LEPs were introduced by the coalition government as a looser, more locally-driven replacement for the nine regional development agencies that were abolished in 2010. But the PAC said it remained concerned that LEP boards were “not yet representative” of their local areas and business communities, and that their accountability arrangements were “not strong enough” for the significant sums of money they managed.
MPs also raised concerns about the implications of a £1.1bn underspend that the bodies had racked up between 2015-16 and 2017-18, which they suggested was evidence that capital projects were not coming forward quickly enough.
PAC said MHCLG had been unable to provide examples of the type of private-sector match funding and investment generated through LEPs’ activities or their management of local growth funds.
Committee chair Meg Hillier said MHCLG needed to use the data it already received to get a better picture of what was working most effectively to boost growth. She added that the information should also inform the design of the UK Shared Prosperity Fund, which is planned to replace EU structural funds after Brexit.
“Local Enterprise Partnerships have been given £12bn of taxpayers’ money to support local economic growth,” she said. “But LEPs have underspent their funding allocation by over £1bn in the past three years, raising questions about their capacity to deliver complex projects.
“The committee has previously raised concerns about the transparency and governance of LEPs and more action is needed to ensure they are held properly accountable for spending.
“LEPs are supposed to be an engine room of local economic growth but they have been dogged by a lack of local accountability and there is little evidence that they have levered in the promised private sector funds.”
In addition to calling for MHCLG to up its game on performance data, the PAC said the department should set out how it will boost local scrutiny of LEPs; help LEPs meet the April 2020 deadline for removing geographic overlaps; and aid the development of more robust local growth strategies.

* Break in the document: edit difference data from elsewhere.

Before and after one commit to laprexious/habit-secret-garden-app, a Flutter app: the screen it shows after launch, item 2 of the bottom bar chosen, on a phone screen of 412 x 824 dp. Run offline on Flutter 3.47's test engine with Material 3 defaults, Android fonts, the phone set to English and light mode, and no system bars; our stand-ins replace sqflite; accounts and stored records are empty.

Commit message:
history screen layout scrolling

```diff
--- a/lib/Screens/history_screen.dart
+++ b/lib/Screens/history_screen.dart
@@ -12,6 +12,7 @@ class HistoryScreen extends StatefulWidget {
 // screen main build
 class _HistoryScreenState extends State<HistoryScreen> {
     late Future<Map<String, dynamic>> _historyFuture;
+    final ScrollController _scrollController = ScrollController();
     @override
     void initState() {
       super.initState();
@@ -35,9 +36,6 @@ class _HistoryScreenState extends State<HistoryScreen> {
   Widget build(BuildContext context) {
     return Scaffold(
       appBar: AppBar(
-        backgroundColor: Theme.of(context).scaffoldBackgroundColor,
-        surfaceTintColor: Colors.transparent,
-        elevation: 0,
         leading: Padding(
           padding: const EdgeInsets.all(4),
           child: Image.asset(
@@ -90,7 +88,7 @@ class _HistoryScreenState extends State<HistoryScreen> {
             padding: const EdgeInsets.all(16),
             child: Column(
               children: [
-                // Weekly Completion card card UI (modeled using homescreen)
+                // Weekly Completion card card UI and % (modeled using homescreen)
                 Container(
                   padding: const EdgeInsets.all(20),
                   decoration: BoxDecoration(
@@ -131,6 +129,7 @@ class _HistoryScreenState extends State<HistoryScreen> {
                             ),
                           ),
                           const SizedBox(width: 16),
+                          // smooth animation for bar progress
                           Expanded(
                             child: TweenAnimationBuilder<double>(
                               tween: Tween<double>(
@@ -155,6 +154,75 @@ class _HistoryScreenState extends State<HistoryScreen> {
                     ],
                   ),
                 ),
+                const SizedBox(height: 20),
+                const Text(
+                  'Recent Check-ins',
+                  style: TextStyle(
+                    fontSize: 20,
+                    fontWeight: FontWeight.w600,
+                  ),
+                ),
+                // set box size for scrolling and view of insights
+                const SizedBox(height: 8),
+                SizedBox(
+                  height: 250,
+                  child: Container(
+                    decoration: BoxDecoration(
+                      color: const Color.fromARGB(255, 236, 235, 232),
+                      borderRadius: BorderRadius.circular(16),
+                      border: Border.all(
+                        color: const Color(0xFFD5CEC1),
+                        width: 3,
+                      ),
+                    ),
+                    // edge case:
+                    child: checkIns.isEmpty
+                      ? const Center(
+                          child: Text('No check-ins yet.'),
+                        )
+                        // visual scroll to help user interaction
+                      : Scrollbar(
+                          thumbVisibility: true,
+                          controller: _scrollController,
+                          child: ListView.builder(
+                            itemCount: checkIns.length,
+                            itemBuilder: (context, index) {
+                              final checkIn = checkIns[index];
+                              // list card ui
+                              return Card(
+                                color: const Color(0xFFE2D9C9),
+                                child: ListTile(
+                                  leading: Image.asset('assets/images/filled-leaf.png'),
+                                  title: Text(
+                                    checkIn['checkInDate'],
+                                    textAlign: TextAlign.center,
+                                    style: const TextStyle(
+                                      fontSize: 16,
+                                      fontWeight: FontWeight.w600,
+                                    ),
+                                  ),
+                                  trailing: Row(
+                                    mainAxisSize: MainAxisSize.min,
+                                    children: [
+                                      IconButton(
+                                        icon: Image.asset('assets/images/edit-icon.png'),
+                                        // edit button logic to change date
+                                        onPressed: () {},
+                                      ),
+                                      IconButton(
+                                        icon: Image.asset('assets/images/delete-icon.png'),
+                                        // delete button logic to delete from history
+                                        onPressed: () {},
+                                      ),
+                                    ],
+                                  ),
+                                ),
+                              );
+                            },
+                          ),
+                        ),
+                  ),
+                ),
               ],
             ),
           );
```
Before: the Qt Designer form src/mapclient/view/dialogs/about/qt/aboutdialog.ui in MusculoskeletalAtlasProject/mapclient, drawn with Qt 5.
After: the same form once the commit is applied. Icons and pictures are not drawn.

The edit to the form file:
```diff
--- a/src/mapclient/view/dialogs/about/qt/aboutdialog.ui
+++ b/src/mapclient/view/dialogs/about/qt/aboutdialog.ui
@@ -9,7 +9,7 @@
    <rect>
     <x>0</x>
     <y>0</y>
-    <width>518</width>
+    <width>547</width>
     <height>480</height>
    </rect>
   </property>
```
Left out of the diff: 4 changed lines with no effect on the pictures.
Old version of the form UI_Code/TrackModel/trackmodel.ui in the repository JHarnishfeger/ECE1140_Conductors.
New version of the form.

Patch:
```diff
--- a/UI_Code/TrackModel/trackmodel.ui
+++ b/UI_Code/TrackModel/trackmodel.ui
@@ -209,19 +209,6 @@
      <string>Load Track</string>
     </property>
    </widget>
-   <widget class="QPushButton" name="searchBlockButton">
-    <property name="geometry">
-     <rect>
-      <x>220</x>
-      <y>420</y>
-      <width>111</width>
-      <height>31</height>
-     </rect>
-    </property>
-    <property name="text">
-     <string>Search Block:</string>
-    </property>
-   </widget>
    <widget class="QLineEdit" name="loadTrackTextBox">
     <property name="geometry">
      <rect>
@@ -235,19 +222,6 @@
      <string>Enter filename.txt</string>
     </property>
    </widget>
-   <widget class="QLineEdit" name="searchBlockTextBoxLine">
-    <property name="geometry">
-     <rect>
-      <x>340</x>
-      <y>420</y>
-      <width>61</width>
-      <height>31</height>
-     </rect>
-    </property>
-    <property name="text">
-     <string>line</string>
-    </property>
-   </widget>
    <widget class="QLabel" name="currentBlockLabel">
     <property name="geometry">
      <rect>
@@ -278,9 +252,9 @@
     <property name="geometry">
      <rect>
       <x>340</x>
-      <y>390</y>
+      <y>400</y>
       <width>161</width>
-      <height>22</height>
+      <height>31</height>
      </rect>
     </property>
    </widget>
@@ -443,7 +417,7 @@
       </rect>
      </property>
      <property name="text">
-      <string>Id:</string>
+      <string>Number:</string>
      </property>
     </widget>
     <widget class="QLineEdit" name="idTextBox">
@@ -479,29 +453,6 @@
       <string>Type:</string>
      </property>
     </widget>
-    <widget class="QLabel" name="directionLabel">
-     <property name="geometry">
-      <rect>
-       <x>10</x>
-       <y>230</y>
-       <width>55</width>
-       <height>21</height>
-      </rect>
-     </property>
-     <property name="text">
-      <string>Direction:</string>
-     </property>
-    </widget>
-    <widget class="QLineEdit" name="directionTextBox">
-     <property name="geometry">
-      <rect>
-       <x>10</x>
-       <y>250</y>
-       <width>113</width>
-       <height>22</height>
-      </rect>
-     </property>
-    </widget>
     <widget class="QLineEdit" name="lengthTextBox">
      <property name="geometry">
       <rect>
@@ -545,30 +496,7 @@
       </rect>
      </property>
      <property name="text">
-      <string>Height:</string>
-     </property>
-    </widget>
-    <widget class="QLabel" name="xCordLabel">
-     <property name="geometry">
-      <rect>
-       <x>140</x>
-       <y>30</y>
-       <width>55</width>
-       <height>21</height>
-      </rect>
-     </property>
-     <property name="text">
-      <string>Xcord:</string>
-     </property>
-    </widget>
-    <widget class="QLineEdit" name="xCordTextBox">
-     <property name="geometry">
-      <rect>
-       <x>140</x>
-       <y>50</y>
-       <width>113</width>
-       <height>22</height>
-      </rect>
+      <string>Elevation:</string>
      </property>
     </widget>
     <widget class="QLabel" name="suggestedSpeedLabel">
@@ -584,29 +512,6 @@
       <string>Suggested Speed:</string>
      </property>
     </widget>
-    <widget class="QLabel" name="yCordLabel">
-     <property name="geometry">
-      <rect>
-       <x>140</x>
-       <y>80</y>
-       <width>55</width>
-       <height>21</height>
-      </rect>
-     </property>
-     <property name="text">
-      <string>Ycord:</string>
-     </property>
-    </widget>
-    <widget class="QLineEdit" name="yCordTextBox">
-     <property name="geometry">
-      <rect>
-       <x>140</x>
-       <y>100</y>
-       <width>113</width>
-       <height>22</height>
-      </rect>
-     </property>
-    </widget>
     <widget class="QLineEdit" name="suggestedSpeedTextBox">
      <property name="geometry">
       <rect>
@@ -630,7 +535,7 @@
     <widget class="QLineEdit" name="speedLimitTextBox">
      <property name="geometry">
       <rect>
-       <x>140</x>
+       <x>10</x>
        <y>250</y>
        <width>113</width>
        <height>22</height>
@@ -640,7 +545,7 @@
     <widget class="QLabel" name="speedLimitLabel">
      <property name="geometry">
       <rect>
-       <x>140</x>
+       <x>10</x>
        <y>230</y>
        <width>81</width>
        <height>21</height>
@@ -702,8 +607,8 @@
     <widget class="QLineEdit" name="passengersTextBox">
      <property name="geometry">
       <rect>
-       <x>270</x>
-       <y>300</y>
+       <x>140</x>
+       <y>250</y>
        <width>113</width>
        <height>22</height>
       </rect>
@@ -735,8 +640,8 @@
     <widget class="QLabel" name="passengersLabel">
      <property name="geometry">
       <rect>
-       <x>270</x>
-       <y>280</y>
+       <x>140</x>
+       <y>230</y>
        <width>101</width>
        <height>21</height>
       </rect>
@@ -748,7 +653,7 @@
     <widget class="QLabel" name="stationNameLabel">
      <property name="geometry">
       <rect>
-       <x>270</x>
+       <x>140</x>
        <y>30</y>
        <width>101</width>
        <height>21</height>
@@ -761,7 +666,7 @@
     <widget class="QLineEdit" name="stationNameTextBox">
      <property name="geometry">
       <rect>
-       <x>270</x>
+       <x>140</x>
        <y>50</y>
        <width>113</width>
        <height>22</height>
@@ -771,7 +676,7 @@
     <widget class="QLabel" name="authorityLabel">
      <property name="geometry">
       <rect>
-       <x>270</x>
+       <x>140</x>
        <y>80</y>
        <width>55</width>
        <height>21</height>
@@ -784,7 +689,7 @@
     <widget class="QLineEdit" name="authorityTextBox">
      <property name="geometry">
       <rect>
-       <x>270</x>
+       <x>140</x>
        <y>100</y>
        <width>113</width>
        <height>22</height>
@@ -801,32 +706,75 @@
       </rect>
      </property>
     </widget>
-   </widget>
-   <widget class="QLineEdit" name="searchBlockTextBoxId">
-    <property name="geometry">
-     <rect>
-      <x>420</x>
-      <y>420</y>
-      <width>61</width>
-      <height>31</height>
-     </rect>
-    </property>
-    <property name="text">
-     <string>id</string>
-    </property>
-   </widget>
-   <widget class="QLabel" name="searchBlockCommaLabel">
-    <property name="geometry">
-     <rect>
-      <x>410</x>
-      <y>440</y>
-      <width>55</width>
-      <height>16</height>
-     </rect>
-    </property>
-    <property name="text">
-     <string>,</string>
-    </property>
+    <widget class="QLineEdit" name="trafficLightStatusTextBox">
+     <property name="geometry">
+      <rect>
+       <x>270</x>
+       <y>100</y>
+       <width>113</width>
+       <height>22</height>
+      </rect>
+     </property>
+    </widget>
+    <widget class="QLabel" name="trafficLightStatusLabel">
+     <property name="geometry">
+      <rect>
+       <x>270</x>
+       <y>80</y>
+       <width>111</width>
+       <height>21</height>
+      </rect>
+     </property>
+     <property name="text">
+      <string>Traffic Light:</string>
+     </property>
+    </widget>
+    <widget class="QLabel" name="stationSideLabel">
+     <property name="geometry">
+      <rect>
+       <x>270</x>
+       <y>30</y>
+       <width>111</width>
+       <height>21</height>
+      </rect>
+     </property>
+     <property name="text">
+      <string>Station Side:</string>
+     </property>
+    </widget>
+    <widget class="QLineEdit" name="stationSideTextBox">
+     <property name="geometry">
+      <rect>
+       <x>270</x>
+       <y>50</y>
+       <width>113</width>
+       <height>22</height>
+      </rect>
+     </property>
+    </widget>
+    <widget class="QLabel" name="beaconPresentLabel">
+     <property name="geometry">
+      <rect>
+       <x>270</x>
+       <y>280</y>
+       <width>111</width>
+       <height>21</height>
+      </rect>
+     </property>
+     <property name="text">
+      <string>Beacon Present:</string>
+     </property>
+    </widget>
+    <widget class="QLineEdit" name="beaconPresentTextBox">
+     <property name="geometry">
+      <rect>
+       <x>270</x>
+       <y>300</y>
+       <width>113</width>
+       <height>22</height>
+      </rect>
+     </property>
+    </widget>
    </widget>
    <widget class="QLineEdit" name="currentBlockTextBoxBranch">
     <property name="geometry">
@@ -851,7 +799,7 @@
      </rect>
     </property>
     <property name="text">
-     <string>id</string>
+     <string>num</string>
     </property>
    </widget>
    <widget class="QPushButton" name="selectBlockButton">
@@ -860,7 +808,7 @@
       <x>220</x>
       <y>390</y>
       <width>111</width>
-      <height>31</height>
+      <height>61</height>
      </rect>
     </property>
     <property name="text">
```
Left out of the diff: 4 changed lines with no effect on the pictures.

An MHCLG spokesperson said LEPs played a vital role in supporting the government’s ambition to rebalance the economy so that it “works for everyone”.
“The Public Accounts Committee’s report recognises that improvements have been made by the department to ensure robust governance and financial transparency arrangements are in place,” they said.
“We continue to work with LEPs across England to further improve these standards and ensure value for money in local growth spending.”